Cambodian Journalists Alliance Association

Fishers Struggle With Declining Fish Catch, Citing Irregular Water Levels

A man collects fish at the Tonle Sap river bank in Phnom Penh, September 9, 2022. CamboJA/ Pring Samrang
A man collects fish at the Tonle Sap river bank in Phnom Penh, September 9, 2022. CamboJA/ Pring Samrang

Fishers, NGOs, and the government say individual fish catch on the Tonle Sap is low again this year. But while a government official said that is primarily due to population growth and illegal fishing, researchers and community members say the culprit is the extremely irregular water levels caused by upstream hydropower dams.

In Kampong Phluk commune, a fishing community in Siem Reap’s Bakong district, homes tower above the road on high stilts.

Normally, in the rainy season, the Tonle Sap lake floods the villages of Tnaot Kombot, Dey Krahorm, and Kok Kdol, turning its roadways into canals. From 2019 to 2021, flooding came only out of season, with the water arriving months late. This year, said Chhuon Lann, 46, the water rose as normal in July, only to start decreasing before increasing again in August.

“If the villagers do not catch fish, they are forced to migrate to other countries or provinces to find work. Also, when they migrate, they take their children with them, so they cannot study. Additionally, they owe more money to the bank,” she said, estimating that at least a quarter of the village no longer works in fishing.

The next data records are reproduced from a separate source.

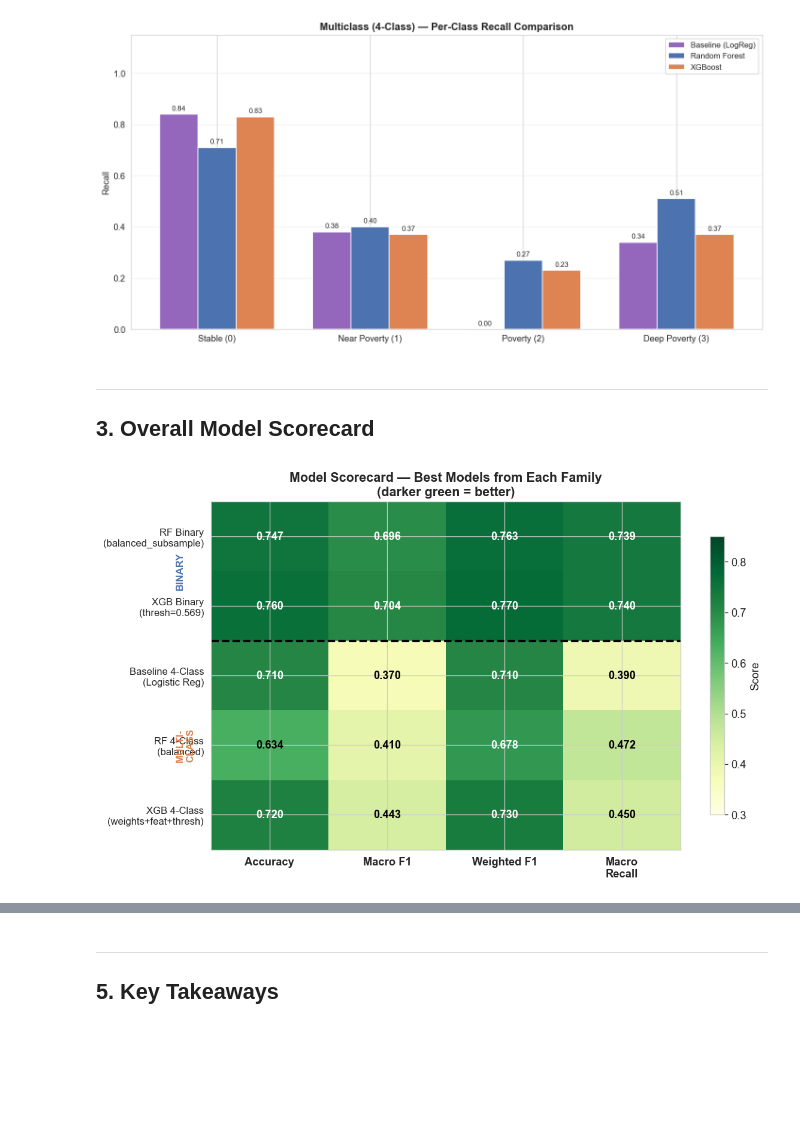
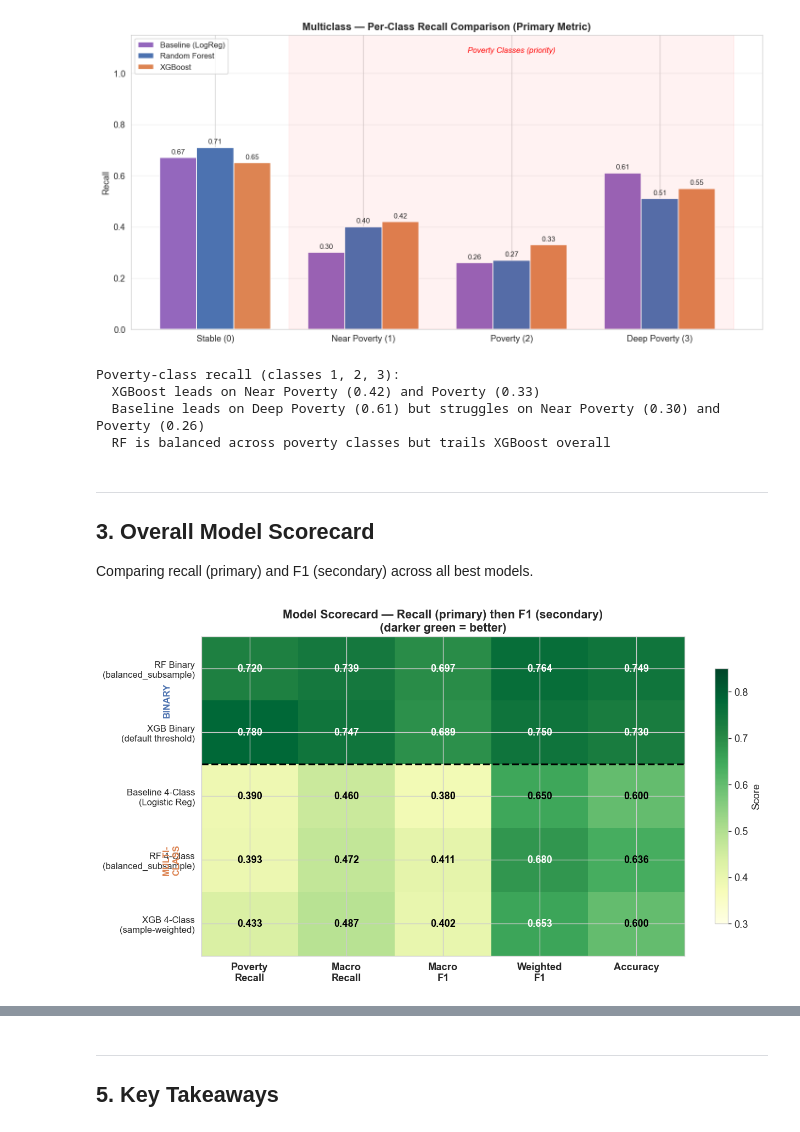
Before and after one commit to ingridalt/DSC-288R-CAPSTONE, a Jupyter notebook: 4_Models/4d_Model_Comparison_Summary.ipynb, the cells around one changed output, grey strips where cells are left out. Drawn from its saved outputs; the diff is of its cells as text; code cells hidden in the pictures; blank space fills up the shorter version.

```diff
--- a/4_Models/4d_Model_Comparison_Summary.ipynb
+++ b/4_Models/4d_Model_Comparison_Summary.ipynb
@@ -283,8 +379,14 @@ plt.show()
 # %%
-# ── Multiclass: Per-Class Recall Grouped Bar Chart ──
-recall_baseline = [0.84, 0.38, 0.00, 0.34]
+# ── Multiclass: Per-Class Recall Grouped Bar Chart (PRIMARY METRIC) ──
+classes_4 = ['Stable (0)', 'Near Poverty (1)', 'Poverty (2)', 'Deep Poverty (3)']
+models_multi = ['Baseline (LogReg)', 'Random Forest', 'XGBoost']
+
+recall_baseline = [0.67, 0.30, 0.26, 0.61]
 recall_rf       = [0.71, 0.40, 0.27, 0.51]
-recall_xgb      = [0.83, 0.37, 0.23, 0.37]
+recall_xgb      = [0.65, 0.42, 0.33, 0.55]
+
+x = np.arange(len(classes_4))
+width = 0.25
 
 fig, ax = plt.subplots(figsize=(12, 6))
 bars1 = ax.bar(x - width, recall_baseline, width, label='Baseline (LogReg)', color='#9467BD')
@@ -299,65 +401,80 @@ ax.set_xticks(x)
 ax.set_xticklabels(classes_4, fontsize=11)
 ax.set_ylabel('Recall')
 ax.set_ylim(0, 1.15)
-ax.set_title('Multiclass (4-Class) — Per-Class Recall Comparison', fontsize=13, fontweight='bold')
+ax.set_title('Multiclass — Per-Class Recall Comparison (Primary Metric)', fontsize=13, fontweight='bold')
 ax.legend(fontsize=10)
 ax.grid(axis='y', alpha=0.3)
+
+# Highlight poverty classes
+ax.axvspan(0.5, 3.5, alpha=0.05, color='red')
+ax.text(2.0, 1.08, 'Poverty Classes (priority)', ha='center', fontsize=10, color='red', fontstyle='italic')
+
 plt.tight_layout()
 plt.show()
+
+print('Poverty-class recall (classes 1, 2, 3):')
+print(f'  XGBoost leads on Near Poverty (0.42) and Poverty (0.33)')
+print(f'  Baseline leads on Deep Poverty (0.61) but struggles on Near Poverty (0.30) and Poverty (0.26)')
+print(f'  RF is balanced across poverty classes but trails XGBoost overall')
 # %% [output]
-[figure, old version]
+[figure, new version]
+Poverty-class recall (classes 1, 2, 3):
+  XGBoost leads on Near Poverty (0.42) and Poverty (0.33)
+  Baseline leads on Deep Poverty (0.61) but struggles on Near Poverty (0.30) and Poverty (0.26)
+  RF is balanced across poverty classes but trails XGBoost overall
 # %% [markdown]
 ---
 ## 3. Overall Model Scorecard
+
+Comparing recall (primary) and F1 (secondary) across all best models.
 # %%
 # ── Heatmap Scorecard: All Best Models × Key Metrics ──
 scorecard_labels = [
     'RF Binary\n(balanced_subsample)',
-    'XGB Binary\n(thresh=0.569)',
+    'XGB Binary\n(default threshold)',
     'Baseline 4-Class\n(Logistic Reg)',
-    'RF 4-Class\n(balanced)',
-    'XGB 4-Class\n(weights+feat+thresh)',
+    'RF 4-Class\n(balanced_subsample)',
+    'XGB 4-Class\n(sample-weighted)',
 ]
 
-metrics = ['Accuracy', 'Macro F1', 'Weighted F1', 'Macro\nRecall']
+metrics = ['Poverty\nRecall', 'Macro\nRecall', 'Macro\nF1', 'Weighted\nF1', 'Accuracy']
 
 data = np.array([
-    [0.7474, 0.6958, 0.7630, 0.7390],  # RF Binary
-    [0.7598, 0.7044, 0.7700, 0.7400],  # XGB Binary
-    [0.7100, 0.3700, 0.7100, 0.3900],  # Baseline 4-class
-    [0.6341, 0.4100, 0.6779, 0.4725],  # RF 4-class
-    [0.7200, 0.4431, 0.7300, 0.4500],  # XGB 4-class
+    [0.7200, 0.7389, 0.6967, 0.7642, 0.7489],  # RF Binary   (At-Risk recall as "poverty recall")
+    [0.7800, 0.7474, 0.6890, 0.7500, 0.7300],  # XGB Binary  (At-Risk recall)
+    [0.3900, 0.4600, 0.3800, 0.6500, 0.6000],  # Baseline 4-class (avg poverty recall)
+    [0.3933, 0.4725, 0.4108, 0.6796, 0.6365],  # RF 4-class
+    [0.4333, 0.4875, 0.4015, 0.6534, 0.6000],  # XGB 4-class
 ])
 
-fig, ax = plt.subplots(figsize=(10, 6))
+fig, ax = plt.subplots(figsize=(11, 6))
 im = ax.imshow(data, cmap='YlGn', aspect='auto', vmin=0.3, vmax=0.85)
 
 ax.set_xticks(range(len(metrics)))
 ax.set_xticklabels(metrics, fontsize=11, fontweight='bold')
 ax.set_yticks(range(len(scorecard_labels)))
 ax.set_yticklabels(scorecard_labels, fontsize=10)
 
-# Annotate
 for i in range(len(scorecard_labels)):
     for j in range(len(metrics)):
         val = data[i, j]
         ax.text(j, i, f'{val:.3f}', ha='center', va='center',
                 fontsize=11, fontweight='bold',
                 color='white' if val > 0.65 else 'black')
 
 # Divider line between binary and multiclass
 ax.axhline(1.5, color='black', linewidth=2, linestyle='--')
-ax.text(-0.8, 0.5, 'BINARY', fontsize=10, fontweight='bold', va='center',
+ax.text(-0.9, 0.5, 'BINARY', fontsize=10, fontweight='bold', va='center',
         rotation=90, color='#4C72B0')
-ax.text(-0.8, 3.0, 'MULTI-\nCLASS', fontsize=10, fontweight='bold', va='center',
+ax.text(-0.9, 3.0, 'MULTI-\nCLASS', fontsize=10, fontweight='bold', va='center',
         rotation=90, color='#DD8452')
 
 plt.colorbar(im, ax=ax, shrink=0.8, label='Score')
-ax.set_title('Model Scorecard — Best Models from Each Family\n'
+ax.set_title('Model Scorecard — Recall (primary) then F1 (secondary)\n'
              '(darker green = better)',
              fontsize=13, fontweight='bold')
 plt.tight_layout()
 plt.show()
 # %% [output]
-[figure, old version]
+[figure, new version]
 # %%
```
Also changed, not shown: parts of 14 cells of this notebook, 33 other files.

In recent years, Ms. Lann — who has lived in this village her entire life and serves as the community treasurer — has witnessed significant changes to the water levels and corresponding decreases in fish catch.

A fisherman from the Kampong Phluk Fishery Community pilots a boat on the Tonle Sap lake in Siem Reap province on September 21, 2022. Chhoun Lann

That fluctuating water level is primarily due to changes in hydrology caused by upstream hydropower dams. There are 11 dams on the mainstem of the upper Mekong, in China, and hundreds more on the tributaries of the lower Mekong river. Because dams create energy by collecting water in the rainy season and releasing it in the dry season, they change how the Tonle Sap flood pulse operates, explained Minh Bunly, Coordinator of the Conservation Program of the Fisheries Action Coalition Team (FACT)

“The construction of dams is a part of why there are irregular water levels.” Before the construction of the dams, water would have filled the Tonle Sap river by August, with the level stable through September and October — before the river began reversing course in November. Now, the water remains low or fluctuating throughout August.

“Therefore, FACT asks other countries as well as the Cambodian Royal Government to consider as much as possible in terms of reconsidering the construction of Hydropower dams along the Mekong River.

The large-scale government crackdown on illegal fishing which took place earlier this year could have some impact in improving fish catch, said Mr. Bunly, but it can’t address the bigger problem caused by low water levels.

Insufficient flooding means fewer fish — with water failing to reach grasslands and rice fields that serve as spawning grounds for many species.

“Thus, the probability of spawning, which keeps fish populations growing, is difficult to predict,” he said.

A fishermen repairs his fishing net on his boat on the Mekong river in Phnom Penh, September 9, 2022. CamboJA/ Pring Samrang

For Peng Savon, a 50-year-old fisher living in Kok Kdol village, Kampong Phluk commune, in Siem Reap’s Prasat Bakong district, the heavy rains of late have done little to improve water levels.

“This year, there are not many fish to catch because the water is not high enough,” she said.

Lately, she said, she and her husband have been moving from flooded forest to flooded forest, only to come up with empty nets. With five of her seven children still in school, Ms. Savon said she is struggling to survive.

 “I am concerned that if the situation remains irregular, each villager will lack food,” she said.

“It is called the water rising-season, but there is no rising water so I think maybe there is water but it is stored by dams everywhere,” Savon said.

To make ends meet, the family also raises farmed fish. Last year, she earned about 3 million riel from selling her fish. But with 5 million riel still owed on a $2,000 loan she took out in 2019, the money has not gone far.

Women buy fish at the Chaktomok riverbank in Phnom Penh, September 9, 2022. CamboJA/ Pring Samrang

Lee Rithymeng, an official with the Fisheries Administration, told CamboJA that while hydropower dams had some impact on fish catch, fish yields have been impacted more by a growing population and illegal fishing. He added that the government was trying to encourage fishers to farm fish to meet the need.

“To solve the problem faced by fishermen, first relevant bodies must participate in protecting the fishing area together,” he added. “Therefore, the people who are fishermen must protect all those resources for themselves and they should not use any [illegal] fishing gear.”